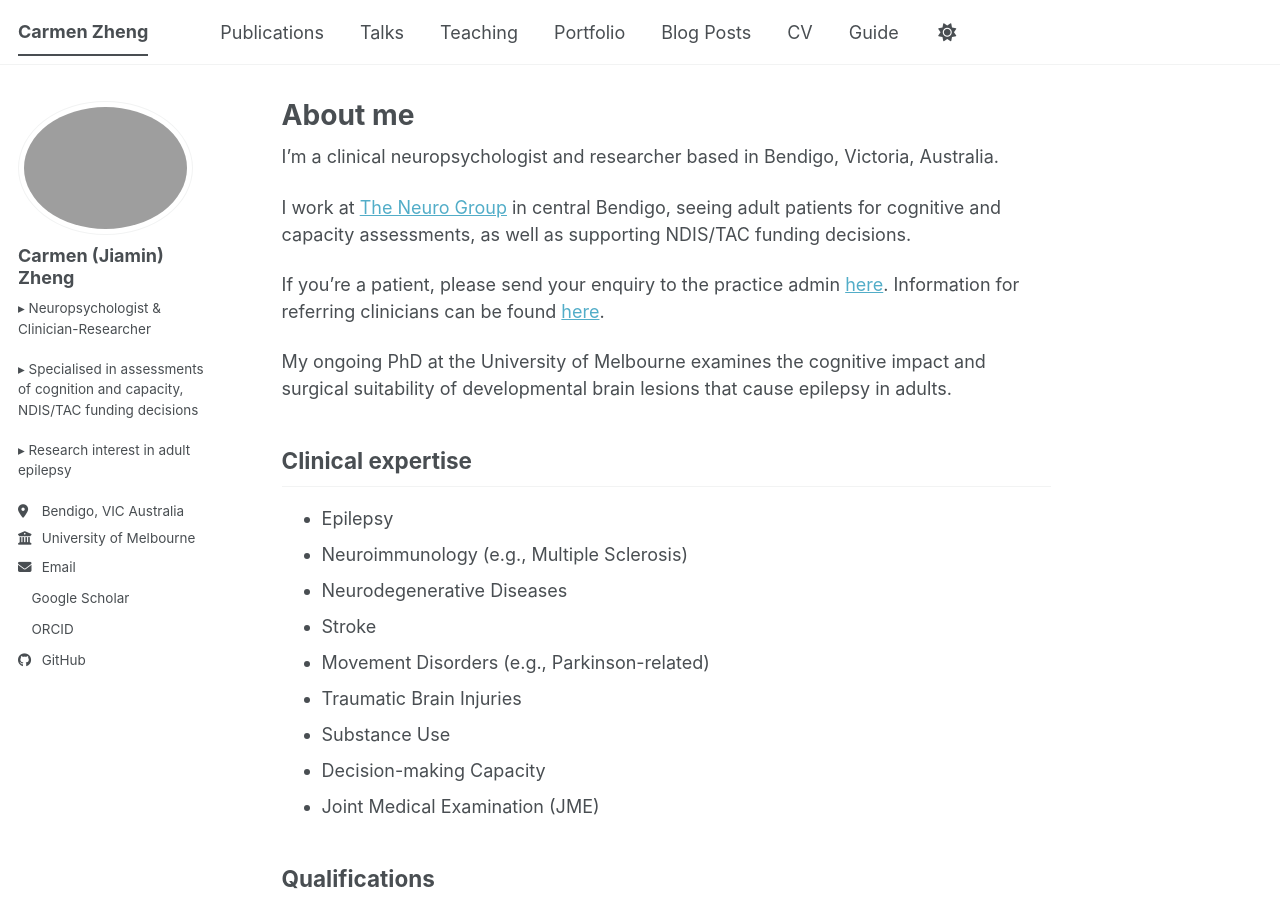
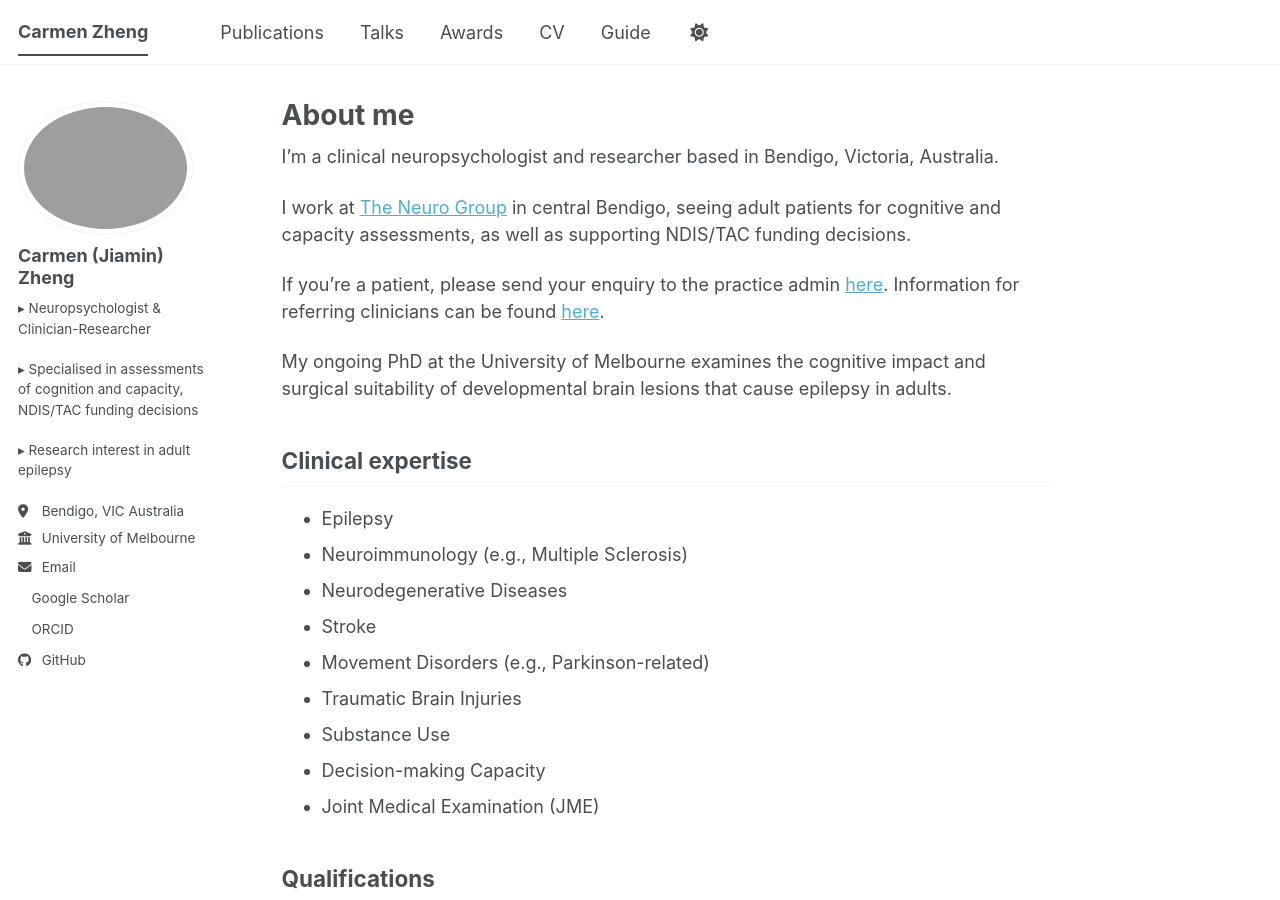
Before and after one commit to carmen-zheng/carmen-zheng.github.io, a Jekyll site: the page built from _pages/about.md, in a window 1280 px wide and 900 px high. Built offline with Jekyll 4.4.1, drawn with Linux system fonts in a browser that asks for light colours; a style sheet for code colours, icons or effects is not loaded.

Commit message:
Update navigation by modifying menu items
Removed 'Teaching', 'Portfolio', and 'Blog Posts' entries while adding 'Awards' to the navigation.

```diff
--- a/_data/navigation.yml
+++ b/_data/navigation.yml
@@ -14,20 +14,11 @@ main:
   - title: "Talks"
     url: /talks/
 
-  - title: "Teaching"
-    url: /teaching/
-
-  - title: "Portfolio"
-    url: /portfolio/
-
-  - title: "Blog Posts"
-    url: /year-archive/
+  - title: "Awards"
+    url: /awards/
 
   - title: "CV"
     url: /cv/
 
-  # - title: "CV"
-  #   url: /cv-json/
-
   - title: "Guide"
     url: /markdown/
```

- - - - - - -

== Exercise goal ==
Your reply should restate every entry exactly, with the pictures left out.

== Solution to this problem ==
Before and after one commit to carmen-zheng/carmen-zheng.github.io, a Jekyll site: the page built from _pages/about.md, in a window 1280 px wide and 900 px high. Built offline with Jekyll 4.4.1, drawn with Linux system fonts in a browser that asks for light colours; a style sheet for code colours, icons or effects is not loaded.

Commit message:
Update navigation by modifying menu items
Removed 'Teaching', 'Portfolio', and 'Blog Posts' entries while adding 'Awards' to the navigation.

```diff
--- a/_data/navigation.yml
+++ b/_data/navigation.yml
@@ -14,20 +14,11 @@ main:
   - title: "Talks"
     url: /talks/
 
-  - title: "Teaching"
-    url: /teaching/
-
-  - title: "Portfolio"
-    url: /portfolio/
-
-  - title: "Blog Posts"
-    url: /year-archive/
+  - title: "Awards"
+    url: /awards/
 
   - title: "CV"
     url: /cv/
 
-  # - title: "CV"
-  #   url: /cv-json/
-
   - title: "Guide"
     url: /markdown/
```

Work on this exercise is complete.